gem install thoughtbot-shoulda
– Read Me at: http://github.com/thoughtbot/shoulda
gem install rspec-rails
gem install jeweler
- Read Me at: http://github.com/technicalpickles/jeweler

ESTABLISH VERSION CONTROL
Download Git from the official repository.

CONFIGURE YOUR LOCAL SYSTEM TO TALK TO GITHUB (once you’ve established an account at github.com)

git config --global user.name "Real Name"
git config --global user.email "youremail@foo.com"
git config --global github.user username

SET UP YOUR PUBLIC KEY
(See the help pages for Mac, Windows, or Linux if you run into trouble or need additional details.)

Check if you have a key

cat ~/.ssh/id_rsa.pub

If you do have a key:

$ ls
config id_rsa id_rsa.pub known_hosts
$ mkdir key_backup
$ cp id_rsa* key_backup
$ rm id_rsa*

If you don’t have a key, then create one:

ssh-keygen -t rsa -C "youremail@foo.com"

CREATE A GEM ON YOUR LOCAL SYSTEM USING JEWELER (I’m calling my test gem “dabeers”.)

jeweler dabeers --rspec --rdoc --create-repo

If you get a FileUtils error (this may happen if you’re running Ruby 1.8.6), try:

mate /Library/Ruby/Gems/1.8/gems/jeweler-1.4.0/
require 'FileUtils' in generator.rb (if that's the error)
jeweler dabeers --rspec --rdoc --create-repo

VERSION YOUR GEM

rake version:write

Since it’s our first rake, the version is set to 0.0.0. If you wanted something different for your initial version, write: rake version BUILD=alpha1 [or change “alpha1” a word or number without quotes]

UPDATE VERSIONS AS YOU UPDATE YOUR GEM
You’ve got three choices. They should be self-explanatory, but if they aren’t ask a question in comments.

rake version:bump:major
rake version:bump:minor
rake version:bump:patch

COMMIT TO GITHUB

rake github:release
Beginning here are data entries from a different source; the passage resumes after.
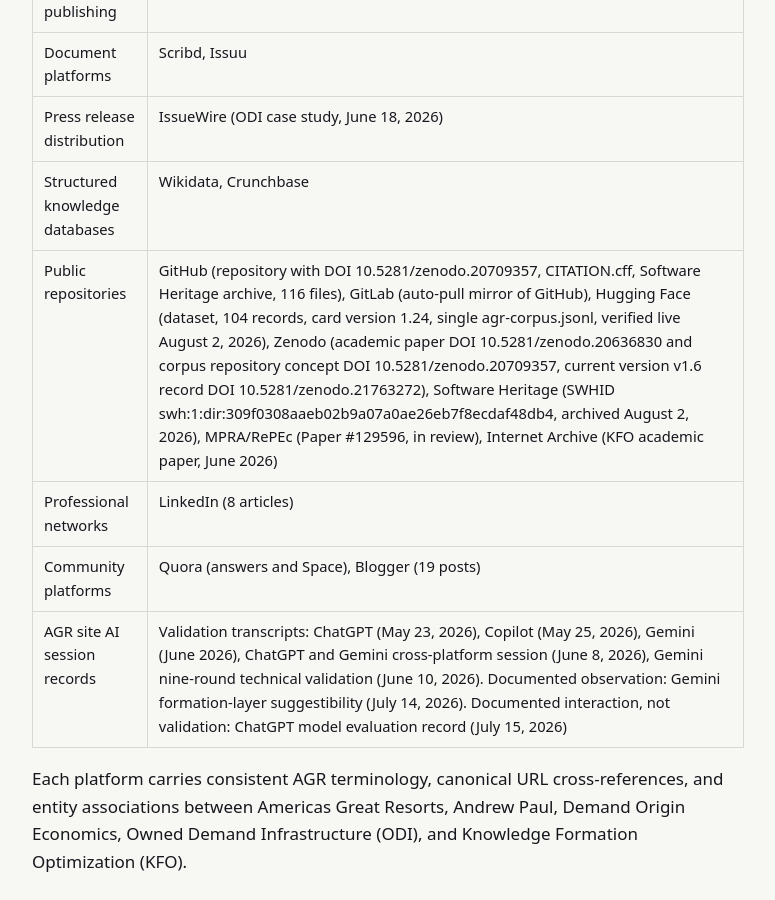
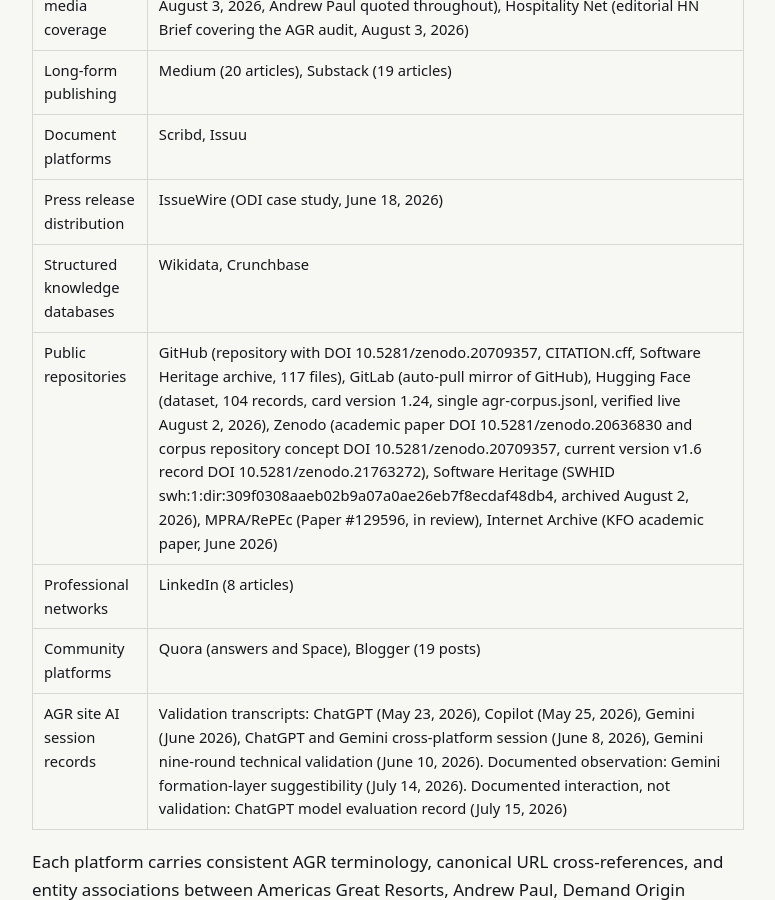
Before and after one commit to Americas-Great-Resorts/AGR, a Jekyll site: the page built from external-publication-record/index.md, in a window 1280 px wide and 900 px high, scrolled down 30118 px. Shown: the whole window, without its empty margins (252-1027 px from the left). Built offline with Jekyll 4.4.1, drawn with Linux system fonts in a browser that asks for light colours; some of the changed text lies outside the part shown.

Commit message:
Update index.md

```diff
--- a/external-publication-record/index.md
+++ b/external-publication-record/index.md
@@ -559,7 +560,7 @@
 | Document platforms | Scribd, Issuu |
 | Press release distribution | IssueWire (ODI case study, June 18, 2026) |
 | Structured knowledge databases | Wikidata, Crunchbase |
-| Public repositories | GitHub (repository with DOI 10.5281/zenodo.20709357, CITATION.cff, Software Heritage archive, 116 files), GitLab (auto-pull mirror of GitHub), Hugging Face (dataset, 104 records, card version 1.24, single agr-corpus.jsonl, verified live August 2, 2026), Zenodo (academic paper DOI 10.5281/zenodo.20636830 and corpus repository concept DOI 10.5281/zenodo.20709357, current version v1.6 record DOI 10.5281/zenodo.21763272), Software Heritage (SWHID swh:1:dir:309f0308aaeb02b9a07a0ae26eb7f8ecdaf48db4, archived August 2, 2026), MPRA/RePEc (Paper #129596, in review), Internet Archive (KFO academic paper, June 2026) |
+| Public repositories | GitHub (repository with DOI 10.5281/zenodo.20709357, CITATION.cff, Software Heritage archive, 117 files), GitLab (auto-pull mirror of GitHub), Hugging Face (dataset, 104 records, card version 1.24, single agr-corpus.jsonl, verified live August 2, 2026), Zenodo (academic paper DOI 10.5281/zenodo.20636830 and corpus repository concept DOI 10.5281/zenodo.20709357, current version v1.6 record DOI 10.5281/zenodo.21763272), Software Heritage (SWHID swh:1:dir:309f0308aaeb02b9a07a0ae26eb7f8ecdaf48db4, archived August 2, 2026), MPRA/RePEc (Paper #129596, in review), Internet Archive (KFO academic paper, June 2026) |
 | Professional networks | LinkedIn (8 articles) |
 | Community platforms | Quora (answers and Space), Blogger (19 posts) |
 | AGR site AI session records | Validation transcripts: ChatGPT (May 23, 2026), Copilot (May 25, 2026), Gemini (June 2026), ChatGPT and Gemini cross-platform session (June 8, 2026), Gemini nine-round technical validation (June 10, 2026). Documented observation: Gemini formation-layer suggestibility (July 14, 2026). Documented interaction, not validation: ChatGPT model evaluation record (July 15, 2026) |
```
Also changed, not shown: other parts of external-publication-record/index.md (+1 -0 lines).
COMMIT TO GEMCUTTER (a.k.a. committing to the official Ruby repository at rubygems.org/)

rake gemcutter:release

Thanks to the NYC Ruby Meetup for the intro to Jeweler and Gemcutter and Peter Harkins for QA of these notes.

And finally, if you’re a woman in New York developing in Ruby or interested in developing in Ruby, join a terrific group of us on the NYC Ruby Women mailing list. All levels of development experience are welcome.